SHANGHAI – Some Wal-Mart stores in the Chinese city of Chongqing have been ordered to temporarily close and to pay 2.7 million yuan ($421,000) in fines following an investigation into mislabeling of regular pork as "organic," according to The Associated Press. Wal-Mart said Chongqing police had detained some of its employees over what has been dubbed the "green pork" incident. It apologized to shoppers for any inconvenience, saying in a statement on Oct. 10 it was cooperating with local authorities.

Wal-Mart operates 10 stores and two affiliates in Chongqing, which is home to 32 million people in western China. The company said it was ordered to close some of its stores in the city, but did not say how many.
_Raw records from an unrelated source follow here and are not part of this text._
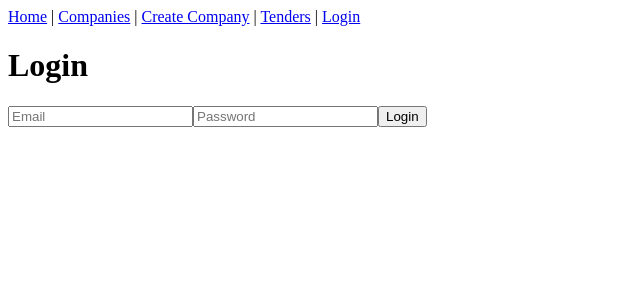
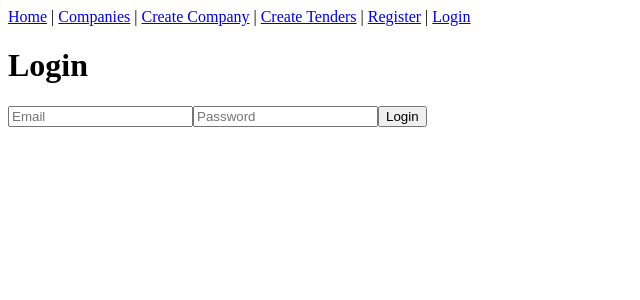
Before and after one commit to sivapriyaa17/b2b, a Next.js app in the folder frontend/: page /login in a window 1280 px wide. Shown: the top 300 px of the page, without its empty margins (0-640 px from the left). Built offline with nearby package versions, Linux system fonts and the light colour scheme; no server answers.

Commit message:
Fix: tenders

```diff
--- a/frontend/components/Layout.tsx
+++ b/frontend/components/Layout.tsx
@@ -25,7 +25,8 @@ export default function Layout({children}:  Props) {
         <Link href="/">Home</Link> |{' '}
         <Link href="/companies">Companies</Link> |{' '}
         <Link href="/companies/new">Create Company</Link> |{' '}
-        <Link href="/tenders">Tenders</Link> |{' '}
+        <Link href="/tenders/new">Create Tenders</Link> |{' '}
+        <Link href="/register">Register</Link> |{' '}
         {loggedIn ? (
           <>
             <Link href="/dashboard">Dashboard</Link> |{' '}
--- a/frontend/pages/login.tsx
+++ b/frontend/pages/login.tsx
@@ -12,7 +12,7 @@ export default function Login() {
   const [isMounted, setIsMounted] = useState(false);
 
   useEffect(() => {
-    setIsMounted(true); // Prevent hydration errors
+    setIsMounted(true);
   }, []);
 
   const onSubmit = async (data: Form) => {
--- a/frontend/pages/register.tsx
+++ b/frontend/pages/register.tsx
@@ -15,6 +15,7 @@ export default function Register() {
     try {
       const res = await api.post('/auth/register', data);
       localStorage.setItem('token', res.data.token);
+      alert('Registered successfully!');
       router.push('/dashboard');
     } catch (err: any) {
       console.error('❌ Backend Error:', err?.response?.data || err.message);
--- a/frontend/pages/tenders/index.tsx
+++ b/frontend/pages/tenders/index.tsx
@@ -1,7 +1,7 @@
 
   import { useEffect, useState } from 'react';
   import api from '../../lib/api';
-  import Link from 'next/link';
+
 
   export default function Tenders() {
     const [list, setList] = useState<any[]>([]);
--- a/frontend/pages/tenders/new.tsx
+++ b/frontend/pages/tenders/new.tsx
@@ -9,6 +9,7 @@ type Form = {
   description: string;
   deadline: string;
   budget: number;
+  companyid: number;
 };
 
 export default function NewTender() {
@@ -21,7 +22,7 @@ export default function NewTender() {
     try {
       await api.post('/tenders', data);
       alert('Tender created successfully!');
-      reset(); // optional: clear form
+      reset();
       router.push('/tenders');
     } catch (err) {
       console.error('Tender creation failed:', err);
```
State media reported all 12 stores were temporarily closed.

Despite repeated efforts to improve enforcement of food-safety rules, China continues reporting constant problems with mislabeling, repackaging of expired food, counterfeit and substandard food, among other issues.

The official Xinhua News Agency relayed the Wal-Mart stores were accused of selling more than 63,500 kilograms (14.4 tons) of mislabeled pork. The fine amounted to 10 times the value of the falsely labeled pork sold. The report added that Wal-Mart had been repeatedly punished for violating food standards and other rules since it began operating in Chongqing in 2006.

"Wal-Mart is committed to protecting the rights of consumers and will spare no efforts in this regard," the company responded in a statement.